|Directed by||Gregory Poirier|
|Produced by||Paul Kurta
|Written by||Gregory Poirier|
|Music by||David Kitay|
|Editing by||Harry Keramidas|
Eagle Cove Entertainment
|Distributed by||Columbia Pictures|
|Running time||95 minutes|
|Box office||$13,558,739 (USA)|
The story concerns a group of guys who have made a deal to each invest in a fund, which would be paid to the last remaining bachelor of the group. Michael Delaney, a cartoonist, attempts to get the other remaining bachelor, Kyle Brenner, married to a statuesque policewoman who Kyle said was the one that got away, so Michael can claim the fund to pay off a gambling debt. Unfortunately, the statuesque policewoman Kyle is trying to marry is the woman Michael has fallen in love with, Officer Natalie Parker.
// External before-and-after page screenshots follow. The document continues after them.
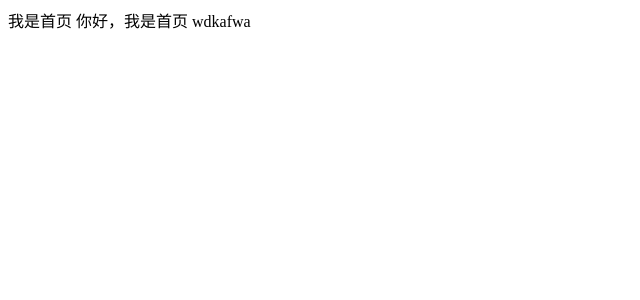
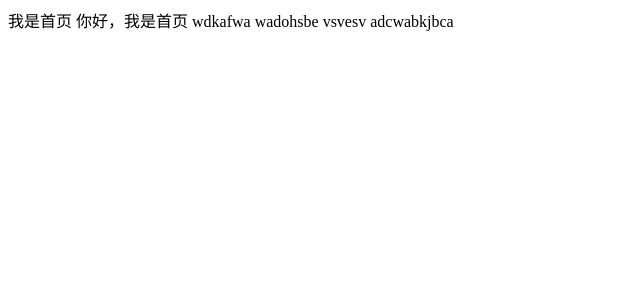
Before and after one commit to yqc0911/nuxt_demo, a Nuxt app: page / in a window 1280 px wide. Shown: the top 300 px of the page, without its empty margins (0-640 px from the left). Built offline with nearby package versions, Linux system fonts and the light colour scheme.

Commit message:
wanchengzuc

```diff
--- a/app/pages/index.vue
+++ b/app/pages/index.vue
@@ -4,6 +4,10 @@
         你好，我是首页
 
         wdkafwa
+        wadohsbe
+        vsvesv
+        adcwabkjbca
+
     </div>
 </template>
 
```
Michael then gets himself into all sorts of misadventures, from getting captured by a young woman and her grandmother with a bizarre BDSM fetish (the young woman seems like a quiet librarian at first glance) to trying to retrieve Kyle's surgically removed testicle, all the while attempting to pay off his gambling debt to the honked-off mobster menacing through selling his possessions, relieving himself of his "Tomcat" status, overcoming his fear of commitment, and finding true love.
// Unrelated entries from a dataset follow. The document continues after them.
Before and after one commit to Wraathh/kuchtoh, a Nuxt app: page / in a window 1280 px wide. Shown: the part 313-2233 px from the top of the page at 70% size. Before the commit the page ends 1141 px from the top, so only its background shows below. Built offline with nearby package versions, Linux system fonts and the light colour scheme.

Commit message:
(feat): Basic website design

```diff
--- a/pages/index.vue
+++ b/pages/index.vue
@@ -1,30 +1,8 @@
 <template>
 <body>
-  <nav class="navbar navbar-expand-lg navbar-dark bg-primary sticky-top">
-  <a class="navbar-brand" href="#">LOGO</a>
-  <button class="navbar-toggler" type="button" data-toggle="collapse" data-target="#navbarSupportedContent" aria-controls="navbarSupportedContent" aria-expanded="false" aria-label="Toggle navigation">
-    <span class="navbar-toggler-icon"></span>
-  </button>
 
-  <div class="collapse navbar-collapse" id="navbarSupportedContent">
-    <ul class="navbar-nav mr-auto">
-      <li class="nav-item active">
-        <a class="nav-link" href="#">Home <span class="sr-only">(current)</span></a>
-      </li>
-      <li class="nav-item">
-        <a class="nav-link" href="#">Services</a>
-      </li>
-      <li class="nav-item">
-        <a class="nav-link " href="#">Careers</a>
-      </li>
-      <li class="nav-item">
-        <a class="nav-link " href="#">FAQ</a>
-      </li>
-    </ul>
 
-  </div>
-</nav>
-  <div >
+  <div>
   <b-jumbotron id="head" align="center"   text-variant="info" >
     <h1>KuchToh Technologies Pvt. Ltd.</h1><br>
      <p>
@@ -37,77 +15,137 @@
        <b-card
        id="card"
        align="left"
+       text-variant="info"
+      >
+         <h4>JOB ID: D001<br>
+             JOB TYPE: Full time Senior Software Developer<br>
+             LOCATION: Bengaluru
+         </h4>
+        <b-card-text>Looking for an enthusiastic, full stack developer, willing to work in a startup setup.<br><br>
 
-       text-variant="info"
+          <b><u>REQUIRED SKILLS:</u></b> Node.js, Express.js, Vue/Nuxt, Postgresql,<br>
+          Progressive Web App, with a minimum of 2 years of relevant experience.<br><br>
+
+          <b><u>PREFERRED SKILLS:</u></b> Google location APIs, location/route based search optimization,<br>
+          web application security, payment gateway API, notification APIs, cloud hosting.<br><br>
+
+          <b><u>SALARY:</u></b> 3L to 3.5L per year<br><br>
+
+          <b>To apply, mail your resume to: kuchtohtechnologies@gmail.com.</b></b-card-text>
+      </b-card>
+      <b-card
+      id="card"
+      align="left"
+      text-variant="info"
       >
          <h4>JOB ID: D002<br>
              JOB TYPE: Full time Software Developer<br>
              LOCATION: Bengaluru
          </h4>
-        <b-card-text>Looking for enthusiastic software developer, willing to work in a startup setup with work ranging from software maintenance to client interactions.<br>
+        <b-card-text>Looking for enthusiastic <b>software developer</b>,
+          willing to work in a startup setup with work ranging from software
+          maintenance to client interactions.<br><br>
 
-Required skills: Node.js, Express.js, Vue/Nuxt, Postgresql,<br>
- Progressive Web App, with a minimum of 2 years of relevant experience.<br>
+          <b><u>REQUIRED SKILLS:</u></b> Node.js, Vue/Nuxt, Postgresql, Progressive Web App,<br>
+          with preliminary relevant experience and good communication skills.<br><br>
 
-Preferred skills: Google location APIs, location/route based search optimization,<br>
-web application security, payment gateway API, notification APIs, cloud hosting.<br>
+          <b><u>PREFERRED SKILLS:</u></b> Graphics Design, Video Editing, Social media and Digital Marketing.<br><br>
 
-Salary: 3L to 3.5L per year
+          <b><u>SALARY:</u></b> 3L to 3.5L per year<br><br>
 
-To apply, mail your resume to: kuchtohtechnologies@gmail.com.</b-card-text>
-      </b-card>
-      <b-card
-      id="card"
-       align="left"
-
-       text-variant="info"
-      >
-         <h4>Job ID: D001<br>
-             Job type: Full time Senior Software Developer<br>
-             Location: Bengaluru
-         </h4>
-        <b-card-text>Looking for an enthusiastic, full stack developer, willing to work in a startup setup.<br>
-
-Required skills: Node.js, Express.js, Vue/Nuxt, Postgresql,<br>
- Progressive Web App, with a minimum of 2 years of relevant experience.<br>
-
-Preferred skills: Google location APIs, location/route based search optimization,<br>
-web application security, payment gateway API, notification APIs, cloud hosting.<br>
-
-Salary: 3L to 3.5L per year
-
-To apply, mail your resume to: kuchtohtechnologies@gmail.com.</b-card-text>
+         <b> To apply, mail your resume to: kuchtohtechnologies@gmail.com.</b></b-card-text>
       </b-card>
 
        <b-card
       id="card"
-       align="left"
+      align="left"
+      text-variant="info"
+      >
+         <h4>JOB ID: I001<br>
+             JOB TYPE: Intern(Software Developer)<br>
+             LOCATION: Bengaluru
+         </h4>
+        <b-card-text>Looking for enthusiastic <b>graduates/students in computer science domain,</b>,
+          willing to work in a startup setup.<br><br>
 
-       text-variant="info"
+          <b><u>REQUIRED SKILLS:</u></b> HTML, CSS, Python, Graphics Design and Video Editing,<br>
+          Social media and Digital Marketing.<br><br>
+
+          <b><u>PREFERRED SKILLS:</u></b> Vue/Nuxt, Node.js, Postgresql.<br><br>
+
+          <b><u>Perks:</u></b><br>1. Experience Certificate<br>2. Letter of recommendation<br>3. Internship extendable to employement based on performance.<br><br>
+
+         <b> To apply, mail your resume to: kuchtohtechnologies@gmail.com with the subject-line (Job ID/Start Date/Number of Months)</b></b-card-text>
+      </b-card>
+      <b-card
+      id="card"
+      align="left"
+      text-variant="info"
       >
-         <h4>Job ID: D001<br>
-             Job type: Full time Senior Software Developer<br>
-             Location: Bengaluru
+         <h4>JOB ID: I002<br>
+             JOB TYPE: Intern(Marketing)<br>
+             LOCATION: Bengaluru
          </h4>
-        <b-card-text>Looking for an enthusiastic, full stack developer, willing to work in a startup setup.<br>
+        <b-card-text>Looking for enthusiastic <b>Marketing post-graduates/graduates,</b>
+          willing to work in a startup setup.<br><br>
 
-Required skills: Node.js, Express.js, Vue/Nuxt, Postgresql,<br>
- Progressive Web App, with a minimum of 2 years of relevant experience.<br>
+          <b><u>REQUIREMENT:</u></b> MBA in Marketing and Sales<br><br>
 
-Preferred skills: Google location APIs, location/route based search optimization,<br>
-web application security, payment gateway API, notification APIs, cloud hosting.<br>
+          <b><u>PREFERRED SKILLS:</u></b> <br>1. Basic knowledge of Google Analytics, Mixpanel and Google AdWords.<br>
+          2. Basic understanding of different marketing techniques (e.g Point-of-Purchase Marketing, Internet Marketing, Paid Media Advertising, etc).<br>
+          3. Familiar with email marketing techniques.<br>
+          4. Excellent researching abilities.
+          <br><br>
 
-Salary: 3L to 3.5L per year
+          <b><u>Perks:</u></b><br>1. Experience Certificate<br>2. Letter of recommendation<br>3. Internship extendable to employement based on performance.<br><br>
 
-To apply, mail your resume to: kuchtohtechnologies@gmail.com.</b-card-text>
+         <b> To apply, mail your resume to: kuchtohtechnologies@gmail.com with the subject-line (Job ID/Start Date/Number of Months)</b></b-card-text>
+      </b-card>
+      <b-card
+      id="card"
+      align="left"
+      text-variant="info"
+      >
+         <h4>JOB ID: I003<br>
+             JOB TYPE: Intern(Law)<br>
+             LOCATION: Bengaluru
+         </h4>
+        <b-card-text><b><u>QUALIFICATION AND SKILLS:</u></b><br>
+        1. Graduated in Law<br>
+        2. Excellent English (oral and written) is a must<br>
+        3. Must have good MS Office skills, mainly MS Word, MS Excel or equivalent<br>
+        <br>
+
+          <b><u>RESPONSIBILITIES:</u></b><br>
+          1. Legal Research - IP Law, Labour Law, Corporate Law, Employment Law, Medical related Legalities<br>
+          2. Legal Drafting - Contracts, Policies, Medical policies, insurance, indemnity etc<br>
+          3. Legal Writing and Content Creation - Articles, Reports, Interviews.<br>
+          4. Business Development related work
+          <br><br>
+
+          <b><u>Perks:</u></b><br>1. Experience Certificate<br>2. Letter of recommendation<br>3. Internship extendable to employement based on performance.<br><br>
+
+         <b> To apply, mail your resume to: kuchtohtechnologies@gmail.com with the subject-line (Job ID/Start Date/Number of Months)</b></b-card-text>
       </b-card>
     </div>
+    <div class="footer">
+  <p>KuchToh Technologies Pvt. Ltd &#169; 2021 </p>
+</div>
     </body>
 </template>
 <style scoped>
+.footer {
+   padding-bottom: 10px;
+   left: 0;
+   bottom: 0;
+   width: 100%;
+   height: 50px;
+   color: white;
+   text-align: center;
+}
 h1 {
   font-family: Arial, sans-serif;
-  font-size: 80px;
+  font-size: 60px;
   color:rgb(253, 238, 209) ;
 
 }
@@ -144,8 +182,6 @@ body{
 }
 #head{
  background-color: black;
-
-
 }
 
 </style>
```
- Jerry O'Connell - Michael Delaney
- Shannon Elizabeth - Officer Natalie Parker
- Jake Busey - Kyle Brenner
- Horatio Sanz - Steve
- Jaime Pressly - Tricia
- Bernie Casey - Officer Hurley
- David Ogden Stiers - Dr. Crawford
- Candice Michelle - stripper
- Heather Stephens - Jill the librarian
- Julia Schultz - Shelby
- Joseph D. Reitman, Shannon Elizabeth's husband at the time, has a cameo as a man trying to pick up Elizabeth's character at the end of the film.
- Bill Maher has an uncredited role as Carlos, the casino owner whom Michael owes money to.
Tomcats was panned by critics. As of October 2011, the movie has a 15% fresh rating on Rotten Tomatoes with the summary statement being "Why even bother? You already know if you're going to see it or not.". Peter Travers of Rolling Stone said "Tomcats is laced with such rampant misogyny that the laughs stick in your throat." The New York Times said "The film is enthusiastically vulgar but not particularly funny, perhaps because it too often loses the distinction between gross-out humor and the merely gross."